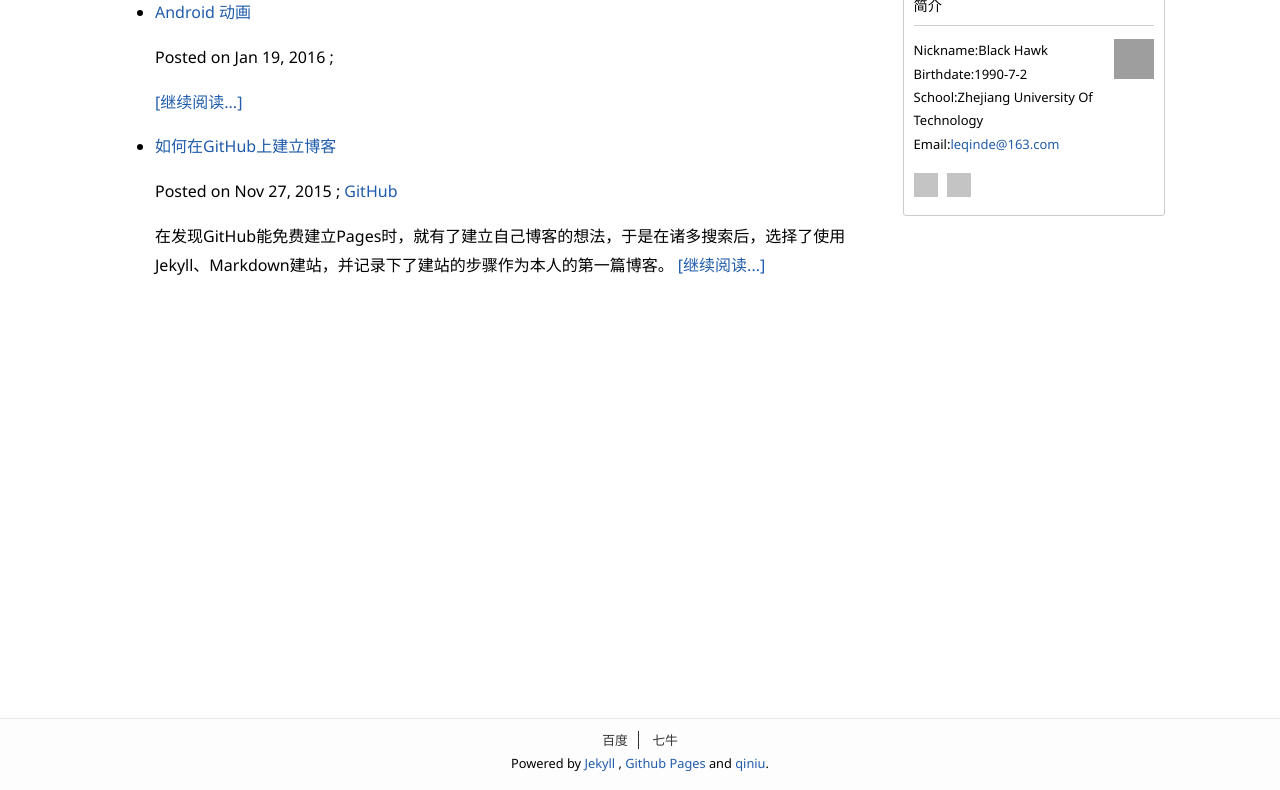
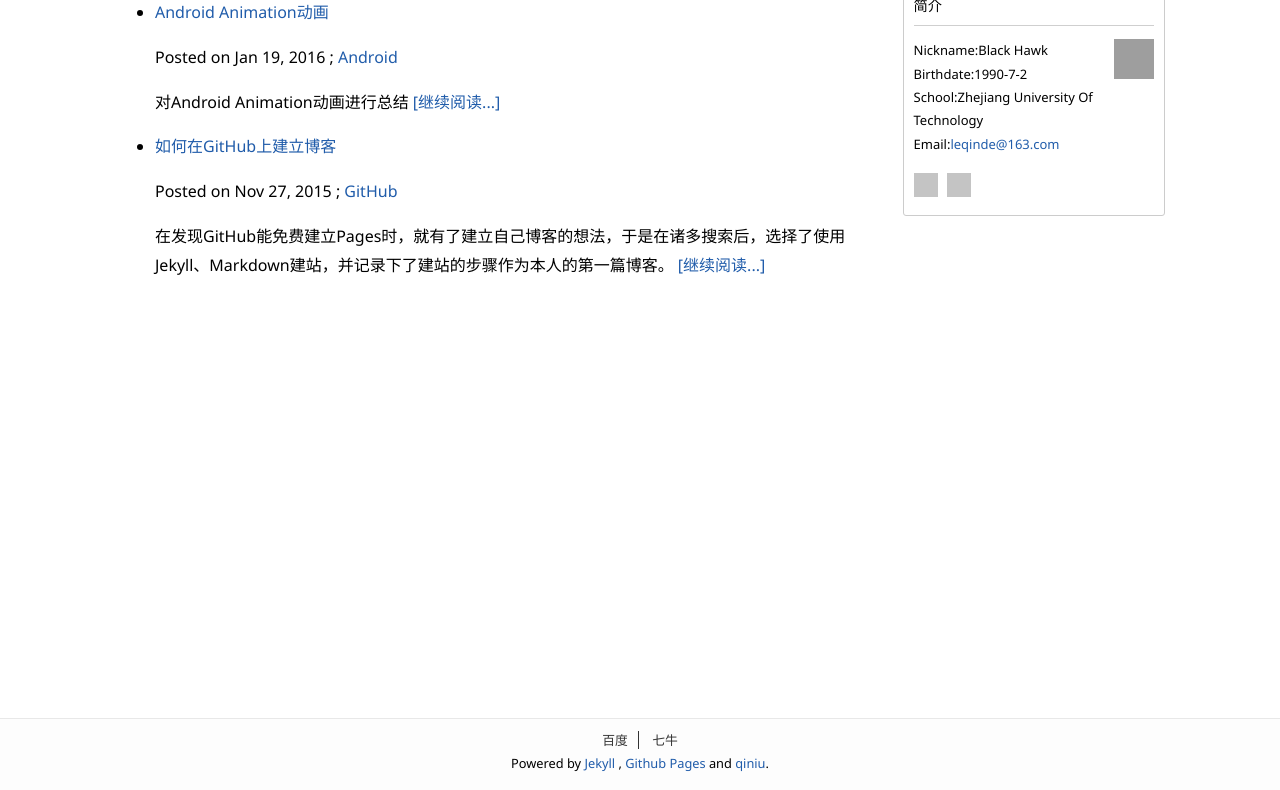
Before and after one commit to BlackYHawk/blackyhawk.github.com, a Jekyll site: the page built from index.html, in a window 1280 px wide, cut to the strip 110-900 px from the top of the page. Built offline with Jekyll 4.4.1, drawn with Linux system fonts in a browser that asks for light colours; the list of posts is cut into pages by our own code; grey boxes are pictures that could not be loaded.

Commit message:
Android Animation

```diff
--- a/_posts/2016-1-19-Android 动画.md
+++ b/_posts/2016-1-19-Android 动画.md
@@ -1,3 +1,12 @@
+---
+date: 2016-1-19  UTC
+title: Android Animation动画
+description: 对Android Animation动画进行总结
+permalink: /posts/learn/
+key: 10002
+labels: [Android]
+---
+
 #Android 动画
 >android动画目前分为三种形式，Tween Animation、Drawable Animation及Property Animation 。<p>
 >Tween Animation这个只能应用于view对象上面的，Drawable Animation这个是帧动画，就是类似我们有一些列的图片依次播放图片时出现的动画，Property Animation 这个是属性动画，这也是在android3.0之后引进的动画，在手机的版本上是android4.0就可以使用这个动画
```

######

## Problem to solve
Without including any pictures, print all of the material exactly as given.

## Answer section
Before and after one commit to BlackYHawk/blackyhawk.github.com, a Jekyll site: the page built from index.html, in a window 1280 px wide, cut to the strip 110-900 px from the top of the page. Built offline with Jekyll 4.4.1, drawn with Linux system fonts in a browser that asks for light colours; the list of posts is cut into pages by our own code; grey boxes are pictures that could not be loaded.

Commit message:
Android Animation

```diff
--- a/_posts/2016-1-19-Android 动画.md
+++ b/_posts/2016-1-19-Android 动画.md
@@ -1,3 +1,12 @@
+---
+date: 2016-1-19  UTC
+title: Android Animation动画
+description: 对Android Animation动画进行总结
+permalink: /posts/learn/
+key: 10002
+labels: [Android]
+---
+
 #Android 动画
 >android动画目前分为三种形式，Tween Animation、Drawable Animation及Property Animation 。<p>
 >Tween Animation这个只能应用于view对象上面的，Drawable Animation这个是帧动画，就是类似我们有一些列的图片依次播放图片时出现的动画，Property Animation 这个是属性动画，这也是在android3.0之后引进的动画，在手机的版本上是android4.0就可以使用这个动画
```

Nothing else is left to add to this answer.